A number of companies can help give you the actual data you need to make sure your web site does what it should. Chicago-based Pathful is one of them; others are companies such as Omniture and Optimizely.
This isn’t a question of how pretty or cool the site is. I’m all for educated guesses, and intuition is sometimes a big help in moving from a “so what?” solution to something spectacular. But start with the facts as your foundation.
How much it costs to get the facts can vary widely. Most people probably start with Google Analytics, which is pretty darn powerful considering it's free. Optimizely is priced on a monthly basis, at $17 for the smallest (under 2,000 visitors a day) sites and going from there. Pathful's services are currently priced as consultations, starting at about $2,500 each. Omniture's site catalyst can cost thousands a month, depending on the size of your site
I'm going to write about Pathful, because I know the most about it. (Full disclosure: I am also considering an investment in Pathful.)
Pathful’s analysis addresses and answers a lot of questions and concerns, but the two that always jump out at me are:
(1) Speed. How quickly can a user get the answers he or she needs?
(2) Clarity. How clear of distractions and detours is the path to success?
Here’s a simple case in point where the web sites of five different organizations web sites were tested head-to-head on “speed,” and then graphed against “satisfaction.”
No surprise here: We don’t like to wait. The longer we have to wait, the less positive our experience. Keep in mind that this is an analysis only of the people who toughed it out and got to the finish line. It excludes the large numbers of people who bagged it at various points along the way because they ran out of patience.
The second equally significant component is “clarity,” and the analysis there is equally instructive. I’m only going to show you the best path and the worst path of the five, but you’ll get the point. The squares are the correct steps and the circles are detours and distractions. These paths proceed from the top of the charts down. Even though each of these sites basically has four steps to get to the finish line, you can see how easy it was for people to lose their way on the worst site, and how often that happened.
This really isn’t rocket science.
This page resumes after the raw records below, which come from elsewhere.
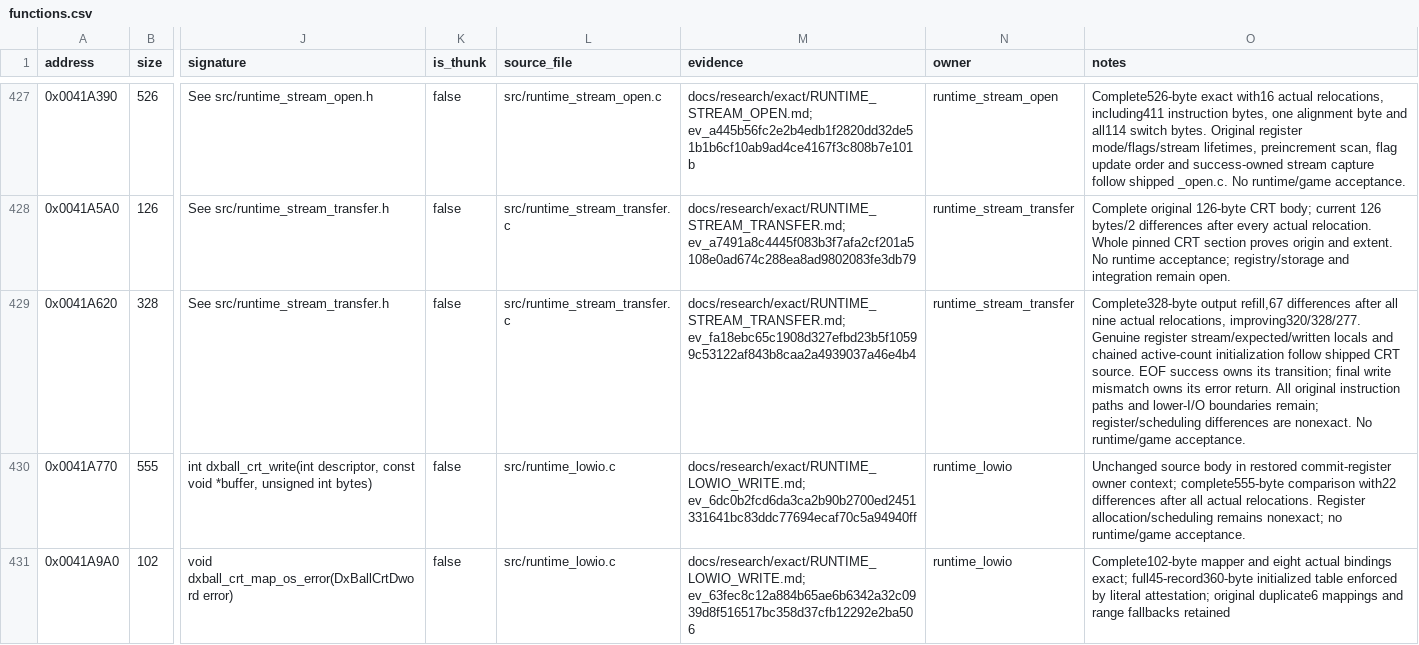
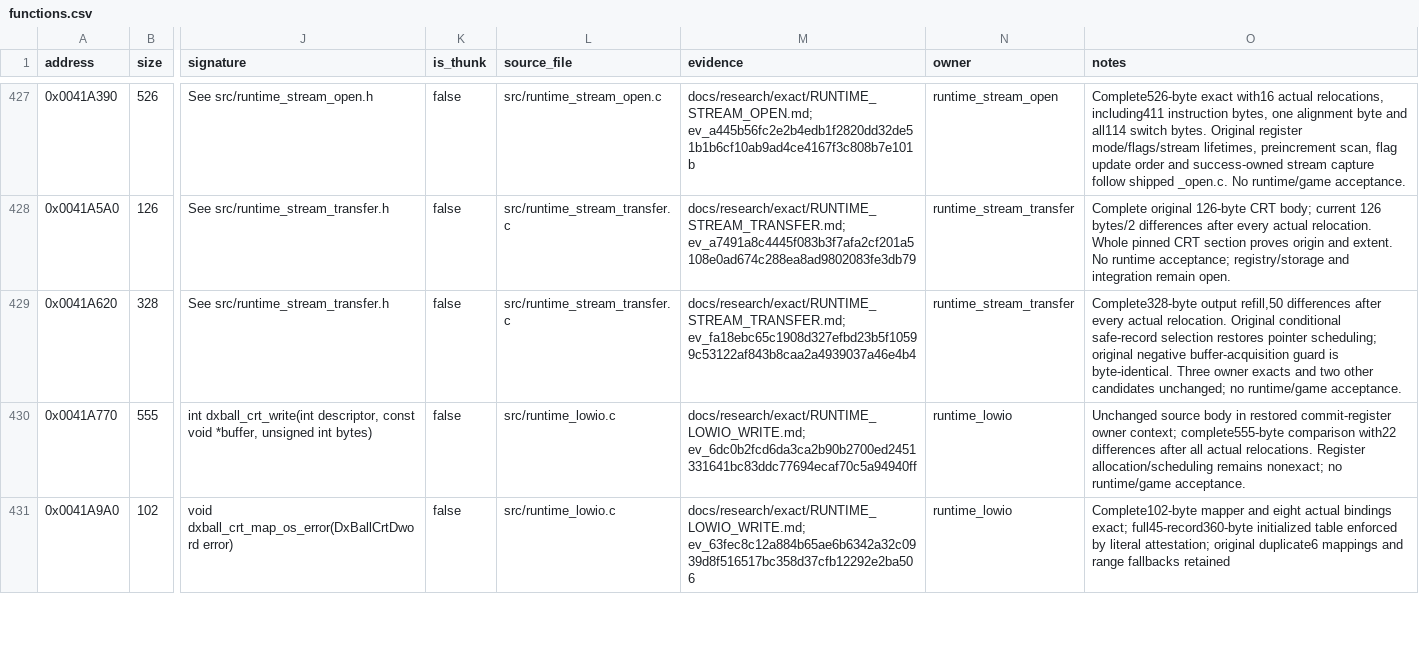
Before and after one commit to N0zoM1z0/dx-ball, a CSV file: config/functions.csv, drawn as a sheet; only a part is shown, gaps mark what is left out; the diff names each change by its address in the sheet, - before the commit and + after, or states it on an @@ line.

Commit message:
gpt-6.1-sol: restore output refill safe-record selection
Recover the conditional safe-record expression from shipped CRT internal.h and the original negative buffer-acquisition guard from _flsbuf.c. Complete output refill remains 328 bytes and improves from 67 to 50 differing bytes after all nine actual relocations; do not promote it to exact.

Reuse retained REA and pinned full CRT member evidence. Two VC4/native/i686 compiler sets preserve all three owner exacts, both other owner candidates and all 349 exacts (72,681 code bytes). No runtime tests, game campaigns or provider sessions. An independent fread update-order trial worsens 218 to 223 differences and is fully reverted; retain its private evidence. Preserve unique products; no cleanup.

```diff
--- a/config/functions.csv
+++ b/config/functions.csv
-O429 (notes): Complete328-byte output refill,67 differences after all nine actual relocations, improving320/328/277. Genuine register stream/expected/written locals and chained active-count initialization follow shipped CRT source. EOF success owns its transition; final write mismatch owns its error return. All original instruction paths and lower-I/O boundaries remain; register/scheduling differences are nonexact. No runtime/game acceptance.
+O429 (notes): Complete328-byte output refill,50 differences after every actual relocation. Original conditional safe-record selection restores pointer scheduling; original negative buffer-acquisition guard is byte-identical. Three owner exacts and two other candidates unchanged; no runtime/game acceptance.
```
Also changed, not shown: config/implemented.csv, config/matches.csv, 5 other files.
Think of these charts as potential roadmaps for your business, get in touch with a source of comparable and objective data, and get busy.